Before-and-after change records
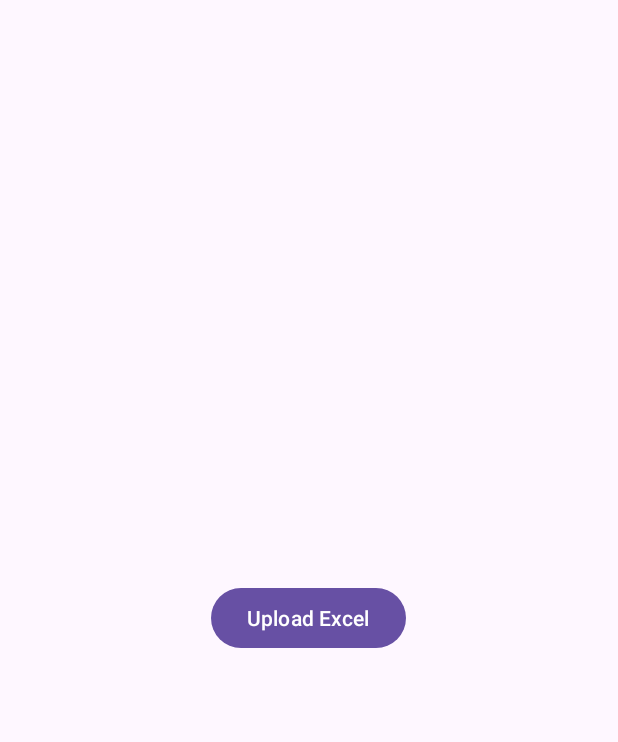
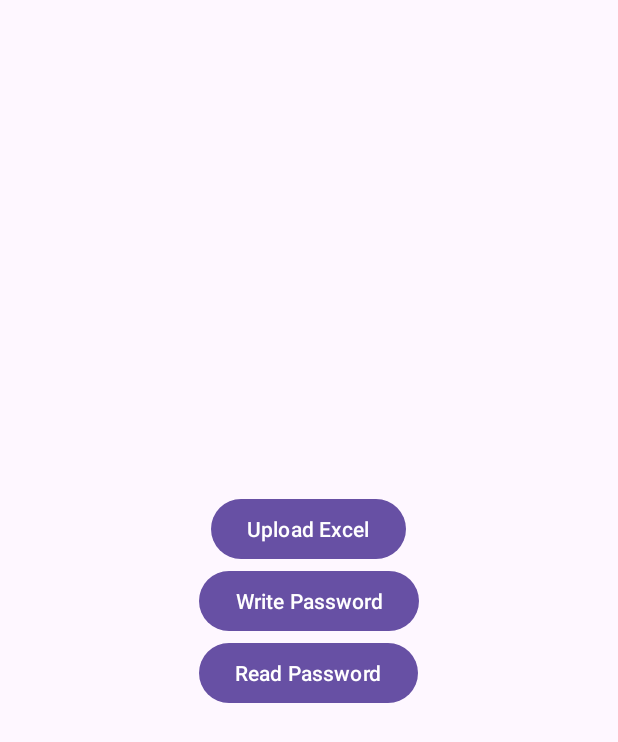
Before and after one commit to Garvitjoshi1/Invisi_Studio, an Android app: the fragment FavoriteFragment shown on its own in the app's theme, on a phone screen of 412 x 824 dp. Shown: the top 742 px of the screen. Run offline under Robolectric (Android 15) with nearby library versions, the phone set to English and light mode, and no system bars.

Commit message:
initial commit

```diff
--- a/app/src/main/java/com/example/data_visuals/LoginActivity.kt
+++ b/app/src/main/java/com/example/data_visuals/LoginActivity.kt
@@ -3,6 +3,7 @@ package com.example.data_visuals
 import android.content.Context
 import android.content.Intent
 import android.os.Bundle
+import android.util.Log
 import android.widget.Button
 import android.widget.EditText
 import android.widget.Toast
@@ -48,8 +49,11 @@ class LoginActivity : AppCompatActivity() {
             outputStream = openFileOutput(filename, Context.MODE_PRIVATE)
             outputStream.write(fileContents.toByteArray())
             outputStream.close()
+            Log.d("LoginActivity", "Username and password saved successfully: $username, $password")
         } catch (e: Exception) {
+            Log.e("LoginActivity", "Error saving username and password: ${e.message}")
             e.printStackTrace()
         }
     }
+
 }
--- a/app/src/main/res/layout/fragment_favorite.xml
+++ b/app/src/main/res/layout/fragment_favorite.xml
@@ -1,3 +1,4 @@
+<?xml version="1.0" encoding="utf-8"?>
 <LinearLayout xmlns:android="http://schemas.android.com/apk/res/android"
     android:id="@+id/containerLayout"
     android:gravity="center"
@@ -20,4 +21,29 @@
         <!-- Uploaded files will be displayed here -->
     </LinearLayout>
 
+
+
+    <!-- Button to write text to file -->
+    <Button
+        android:id="@+id/writeTextButton"
+        android:layout_width="wrap_content"
+        android:layout_height="wrap_content"
+        android:text="Write Password" />
+
+    <!-- Button to read text from file -->
+    <Button
+        android:id="@+id/readTextButton"
+        android:layout_width="wrap_content"
+        android:layout_height="wrap_content"
+        android:text="Read Password" />
+
+    <!-- TextView to display the text read from file -->
+    <TextView
+        android:id="@+id/textView"
+        android:layout_width="match_parent"
+        android:layout_height="wrap_content"
+        android:gravity="center"
+        android:text=""
+        android:textSize="16sp" />
+
 </LinearLayout>
```
Also changed, not shown: app/src/main/java/com/example/data_visuals/FavoriteFragment.kt (+52 -0 lines).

(Try it): Apart from the images, every line above needs to be printed again exactly.

(Answer to this problem):
Before and after one commit to Garvitjoshi1/Invisi_Studio, an Android app: the fragment FavoriteFragment shown on its own in the app's theme, on a phone screen of 412 x 824 dp. Shown: the top 742 px of the screen. Run offline under Robolectric (Android 15) with nearby library versions, the phone set to English and light mode, and no system bars.

Commit message:
initial commit

```diff
--- a/app/src/main/java/com/example/data_visuals/LoginActivity.kt
+++ b/app/src/main/java/com/example/data_visuals/LoginActivity.kt
@@ -3,6 +3,7 @@ package com.example.data_visuals
 import android.content.Context
 import android.content.Intent
 import android.os.Bundle
+import android.util.Log
 import android.widget.Button
 import android.widget.EditText
 import android.widget.Toast
@@ -48,8 +49,11 @@ class LoginActivity : AppCompatActivity() {
             outputStream = openFileOutput(filename, Context.MODE_PRIVATE)
             outputStream.write(fileContents.toByteArray())
             outputStream.close()
+            Log.d("LoginActivity", "Username and password saved successfully: $username, $password")
         } catch (e: Exception) {
+            Log.e("LoginActivity", "Error saving username and password: ${e.message}")
             e.printStackTrace()
         }
     }
+
 }
--- a/app/src/main/res/layout/fragment_favorite.xml
+++ b/app/src/main/res/layout/fragment_favorite.xml
@@ -1,3 +1,4 @@
+<?xml version="1.0" encoding="utf-8"?>
 <LinearLayout xmlns:android="http://schemas.android.com/apk/res/android"
     android:id="@+id/containerLayout"
     android:gravity="center"
@@ -20,4 +21,29 @@
         <!-- Uploaded files will be displayed here -->
     </LinearLayout>
 
+
+
+    <!-- Button to write text to file -->
+    <Button
+        android:id="@+id/writeTextButton"
+        android:layout_width="wrap_content"
+        android:layout_height="wrap_content"
+        android:text="Write Password" />
+
+    <!-- Button to read text from file -->
+    <Button
+        android:id="@+id/readTextButton"
+        android:layout_width="wrap_content"
+        android:layout_height="wrap_content"
+        android:text="Read Password" />
+
+    <!-- TextView to display the text read from file -->
+    <TextView
+        android:id="@+id/textView"
+        android:layout_width="match_parent"
+        android:layout_height="wrap_content"
+        android:gravity="center"
+        android:text=""
+        android:textSize="16sp" />
+
 </LinearLayout>
```
Also changed, not shown: app/src/main/java/com/example/data_visuals/FavoriteFragment.kt (+52 -0 lines).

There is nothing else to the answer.